Between 1926 and 1929 Devanny published a book of short stories and three more novels: Lenore divine, Dawn beloved and Riven. Bushman Burke (1930) and Poor swine (1932), though set in New Zealand, were published after the Devannys' departure for Australia. All the novels examine the economic and sexual relationship between men and women in marriage, the centrality of motherhood to a woman's concept of herself, female sexuality and women's right to free expression of their own sexual feelings, and issues of left-wing politics.
The Devannys left for Australia in 1929 believing that a warmer climate would help Karl's weak heart. All the family immediately became involved in the activities of the Communist Party of Australia, which Jean joined in 1931. She became a prominent member, and a regular speaker at rallies and meetings in Sydney.

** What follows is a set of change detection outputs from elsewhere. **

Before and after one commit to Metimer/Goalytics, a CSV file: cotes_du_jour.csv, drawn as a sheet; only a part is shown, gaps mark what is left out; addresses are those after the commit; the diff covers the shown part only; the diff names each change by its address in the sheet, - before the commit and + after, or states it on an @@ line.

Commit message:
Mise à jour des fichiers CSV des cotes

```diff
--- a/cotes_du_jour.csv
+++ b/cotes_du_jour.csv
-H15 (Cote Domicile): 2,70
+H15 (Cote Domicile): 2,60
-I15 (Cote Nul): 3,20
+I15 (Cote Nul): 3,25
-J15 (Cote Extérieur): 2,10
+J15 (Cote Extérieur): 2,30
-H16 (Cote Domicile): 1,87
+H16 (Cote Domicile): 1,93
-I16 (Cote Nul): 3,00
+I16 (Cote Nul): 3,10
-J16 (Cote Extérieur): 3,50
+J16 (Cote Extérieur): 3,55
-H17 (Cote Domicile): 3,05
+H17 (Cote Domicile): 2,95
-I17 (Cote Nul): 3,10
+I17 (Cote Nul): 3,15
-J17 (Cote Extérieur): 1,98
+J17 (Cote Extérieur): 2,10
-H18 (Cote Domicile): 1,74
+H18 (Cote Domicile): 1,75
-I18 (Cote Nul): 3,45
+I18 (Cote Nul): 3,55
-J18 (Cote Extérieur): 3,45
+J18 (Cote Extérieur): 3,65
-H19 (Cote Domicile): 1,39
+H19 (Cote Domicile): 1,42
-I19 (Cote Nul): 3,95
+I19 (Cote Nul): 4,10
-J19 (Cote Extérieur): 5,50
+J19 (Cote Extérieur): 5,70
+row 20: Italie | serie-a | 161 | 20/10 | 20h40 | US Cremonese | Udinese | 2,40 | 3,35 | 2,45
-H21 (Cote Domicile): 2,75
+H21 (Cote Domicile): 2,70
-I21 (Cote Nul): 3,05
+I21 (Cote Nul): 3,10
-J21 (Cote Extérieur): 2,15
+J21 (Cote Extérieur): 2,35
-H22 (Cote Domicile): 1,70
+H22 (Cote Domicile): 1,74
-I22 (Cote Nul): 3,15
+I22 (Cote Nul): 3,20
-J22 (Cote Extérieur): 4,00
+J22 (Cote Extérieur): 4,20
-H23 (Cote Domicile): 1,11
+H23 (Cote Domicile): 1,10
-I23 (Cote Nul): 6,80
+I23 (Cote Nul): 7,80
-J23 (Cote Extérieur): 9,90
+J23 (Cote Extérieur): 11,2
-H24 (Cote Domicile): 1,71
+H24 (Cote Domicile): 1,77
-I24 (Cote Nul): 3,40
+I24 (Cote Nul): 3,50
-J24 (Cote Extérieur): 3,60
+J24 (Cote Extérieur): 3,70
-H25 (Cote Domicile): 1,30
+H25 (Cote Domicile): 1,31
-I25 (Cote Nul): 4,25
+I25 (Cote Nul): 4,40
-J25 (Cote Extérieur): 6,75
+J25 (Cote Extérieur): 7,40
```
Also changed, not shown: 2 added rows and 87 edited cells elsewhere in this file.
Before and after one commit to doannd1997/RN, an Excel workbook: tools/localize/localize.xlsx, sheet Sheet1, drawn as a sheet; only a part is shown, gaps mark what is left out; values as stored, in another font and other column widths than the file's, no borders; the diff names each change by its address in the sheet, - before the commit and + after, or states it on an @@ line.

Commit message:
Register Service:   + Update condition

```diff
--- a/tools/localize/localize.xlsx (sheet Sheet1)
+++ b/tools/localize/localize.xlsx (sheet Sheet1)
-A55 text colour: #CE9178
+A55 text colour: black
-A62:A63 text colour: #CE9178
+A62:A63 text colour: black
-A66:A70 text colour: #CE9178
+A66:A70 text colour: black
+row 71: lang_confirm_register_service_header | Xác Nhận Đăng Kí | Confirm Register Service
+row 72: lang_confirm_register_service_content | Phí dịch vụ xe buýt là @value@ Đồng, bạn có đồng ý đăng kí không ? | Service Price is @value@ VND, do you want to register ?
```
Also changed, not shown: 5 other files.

The same year, the Devannys agreed to absolve each other of 'marital obligations', although they sometimes lived in the same house and supported each other financially when they could. Jean had a long-term relationship with J. B. Miles, the general secretary of the Communist Party.
Jean Devanny had a particular interest in the role of culture in the Communist Party, and she was involved in the establishment and running of a number of literary organisations. She helped to found the Writers' League (and was its first president in 1935), and became friends with prominent left-wing writers. She herself continued to write, and ten novels and four works of non-fiction were published between 1932 and 1951. Of these the most significant is Sugar heaven (1936), which focuses on the role of women in a strike in the sugar-cane fields of northern Queensland.
Jean Devanny was expelled from the Communist Party in 1941, ostensibly for moral degeneracy and disobeying an order; the exact circumstances remain unclear. She pressed for the right to put her side of the case and was readmitted in 1944 on the basis that the rights and wrongs of the case could not be established. She resigned in 1950 when the party leadership criticised her portrayal of race relations in her novel Cindie. The party had given her 'a warm, wonderful sense of "belonging" ' but now 'there had to be an end to my naivete'.
After her resignation, Jean Devanny moved to northern Queensland where she had earlier spent some time working for the Communist Party. She wrote several books and articles documenting the area. She and Hal were reconciled and settled in Townsville, where she died on 8 March 1962 of leukaemia, survived by her husband and daughter; Karl had died in 1934. Her autobiography, Point of departure, was published in 1986.
Jean Devanny lamented that the time spent working for the Communist Party prevented her fulfilling her potential as a writer. Yet the two were inextricably intertwined: writing was one way of advancing the cause of a communist revolution, and through communism the beliefs she espoused in her books would come to fruition. She became disillusioned about the possibility of her ideals being realised through a communist government, but she certainly had no more faith in the existing order. A 'vivid, valiant and temerarious' woman, Jean Devanny overcame many of the obstacles to women achieving independence, and through her writings sought the same end for others.